  • Fact: A lack of experience in the socialization process with littermates and other puppies can lead to fearful behavior and possibly defensive aggression. Puppy training and socialization with other puppies is critical.
  • Fact: This same aggressive behavior is also seen in dogs that are brought home at 8 weeks of age but are never taken out for environmentally rich experiences like meeting and playing with other puppies and dogs, walks in parks and the neighborhood and proper training when it comes to meeting people and children.
  • Fact: These dogs automatically opt to use defensive aggressive behavior as their only tool when first communicating with other dogs.

Correcting Problem Biting with Puppies If you watch a mother pup correct her young pup she will often times start off by the least method then becomes more assertive as needed. The steps are outlined below that you can use:

  • First, simply freeze (no feedback to reinforce the biting) and in fact turn away to discourage biting.
  • The next level (with some aggressive pups) you would make a quick move towards the pup in the form of a lung as she snarls and growls – very fast and abrupt.
  • If all else is failing, use a distracting ploy. Toss a chew bone or Kong toy in front of the lunging puppy as a distraction.

There are also some topical applications to try if all else fails.

  • Bitter Apple (a topical spray) from your local pet store will some times work. You may also have to combine Bitter Apple with some of the above techniques. Apply to back of hands to prevent biting and spray on jeans or shoes if puppy is biting pant legs or shoes.

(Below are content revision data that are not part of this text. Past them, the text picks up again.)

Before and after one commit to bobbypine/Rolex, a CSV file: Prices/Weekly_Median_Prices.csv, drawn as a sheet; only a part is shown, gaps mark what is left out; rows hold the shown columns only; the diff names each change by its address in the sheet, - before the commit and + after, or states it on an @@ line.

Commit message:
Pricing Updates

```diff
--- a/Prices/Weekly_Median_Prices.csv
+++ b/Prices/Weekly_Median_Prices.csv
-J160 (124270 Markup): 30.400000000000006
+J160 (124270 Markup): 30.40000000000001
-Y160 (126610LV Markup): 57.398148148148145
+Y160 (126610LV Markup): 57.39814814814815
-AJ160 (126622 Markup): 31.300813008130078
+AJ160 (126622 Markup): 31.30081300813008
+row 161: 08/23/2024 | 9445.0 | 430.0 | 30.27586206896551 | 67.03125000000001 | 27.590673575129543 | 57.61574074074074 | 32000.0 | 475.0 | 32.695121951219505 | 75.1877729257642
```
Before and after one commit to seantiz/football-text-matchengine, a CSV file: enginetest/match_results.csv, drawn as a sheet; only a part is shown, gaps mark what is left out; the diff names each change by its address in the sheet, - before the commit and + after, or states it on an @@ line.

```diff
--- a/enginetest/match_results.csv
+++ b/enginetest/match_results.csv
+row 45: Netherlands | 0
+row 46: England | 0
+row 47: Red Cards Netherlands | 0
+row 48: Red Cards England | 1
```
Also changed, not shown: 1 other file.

If adequate puppy training, desensitization and socialization is started as early as possible after the puppy is brought home, many puppies can learn to develop the critical social skills they need to lead productive and positive social lives interacting very well with other puppies and adult dogs. The bottom line is that you can avoid aggression and injury with these non-physical recommendations. And remember, “Opportunity Barks!” Jim’s  Nose to Tail Puppy Training is the culmination of these years of training into an easy, step-by-step process so that your puppy understands what you expect of him because you know how to teach him.  You empower him to be able to give you the behavior you want and you empower him to be successful at living in a human home.  The result – one awesome puppy and one happy family.